Task brief =>
Among the following entries, count the lines that contain "data" and report only the result.

Information given =>
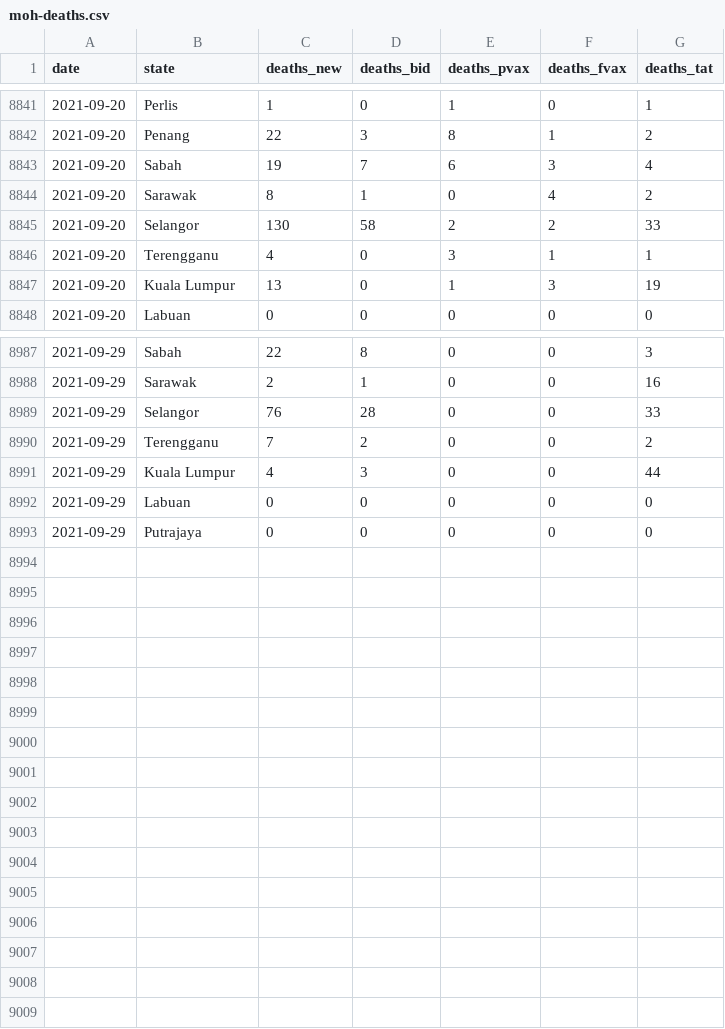
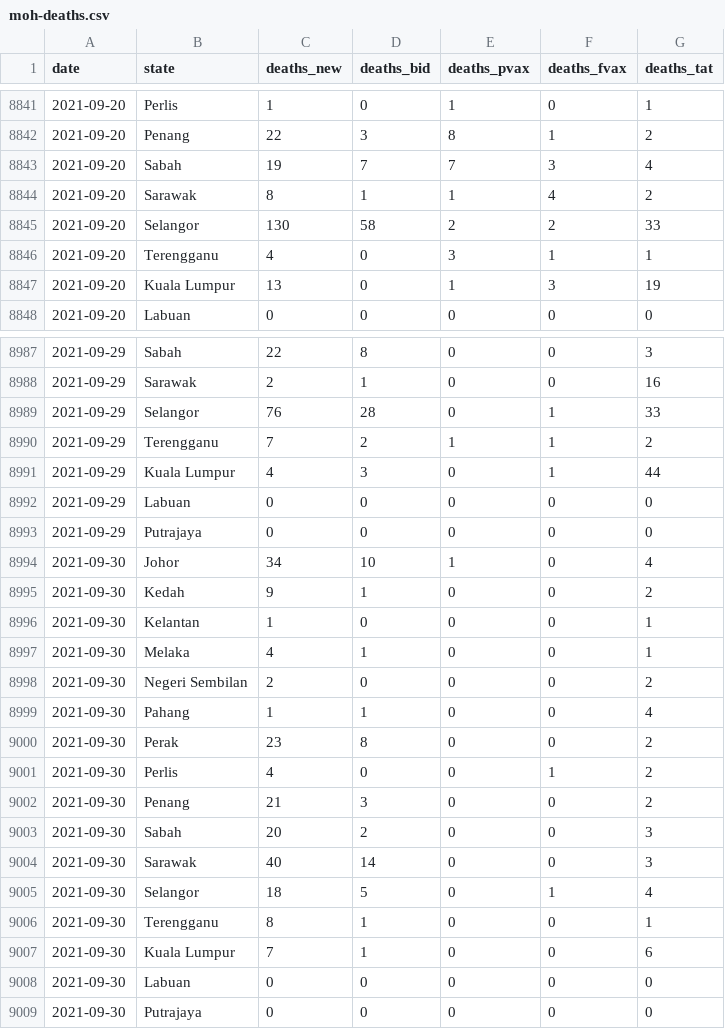
Before and after one commit to DicksonC96/Covid-Mobility-Malaysia, a CSV file: data/moh-deaths.csv, drawn as a sheet; only a part is shown, gaps mark what is left out; the diff covers the shown part only.

```diff
--- a/data/moh-deaths.csv
+++ b/data/moh-deaths.csv
@@ -8842,4 +8842,4 @@ date,state,deaths_new,deaths_bid,deaths_pvax,deaths_fvax,deaths_tat
 2021-09-20,Penang,22,3,8,1,2
-2021-09-20,Sabah,19,7,6,3,4
-2021-09-20,Sarawak,8,1,0,4,2
+2021-09-20,Sabah,19,7,7,3,4
+2021-09-20,Sarawak,8,1,1,4,2
 2021-09-20,Selangor,130,58,2,2,33
@@ -8988,6 +8988,22 @@ date,state,deaths_new,deaths_bid,deaths_pvax,deaths_fvax,deaths_tat
 2021-09-29,Sarawak,2,1,0,0,16
-2021-09-29,Selangor,76,28,0,0,33
-2021-09-29,Terengganu,7,2,0,0,2
-2021-09-29,Kuala Lumpur,4,3,0,0,44
+2021-09-29,Selangor,76,28,0,1,33
+2021-09-29,Terengganu,7,2,1,1,2
+2021-09-29,Kuala Lumpur,4,3,0,1,44
 2021-09-29,Labuan,0,0,0,0,0
 2021-09-29,Putrajaya,0,0,0,0,0
+2021-09-30,Johor,34,10,1,0,4
+2021-09-30,Kedah,9,1,0,0,2
+2021-09-30,Kelantan,1,0,0,0,1
+2021-09-30,Melaka,4,1,0,0,1
+2021-09-30,Negeri Sembilan,2,0,0,0,2
+2021-09-30,Pahang,1,1,0,0,4
+2021-09-30,Perak,23,8,0,0,2
+2021-09-30,Perlis,4,0,0,1,2
+2021-09-30,Penang,21,3,0,0,2
+2021-09-30,Sabah,20,2,0,0,3
+2021-09-30,Sarawak,40,14,0,0,3
+2021-09-30,Selangor,18,5,0,1,4
+2021-09-30,Terengganu,8,1,0,0,1
+2021-09-30,Kuala Lumpur,7,1,0,0,6
+2021-09-30,Labuan,0,0,0,0,0
+2021-09-30,Putrajaya,0,0,0,0,0
```
Also changed, not shown: 49 edited cells elsewhere in this file, data/moh-cases.csv.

Solved exercise =>
4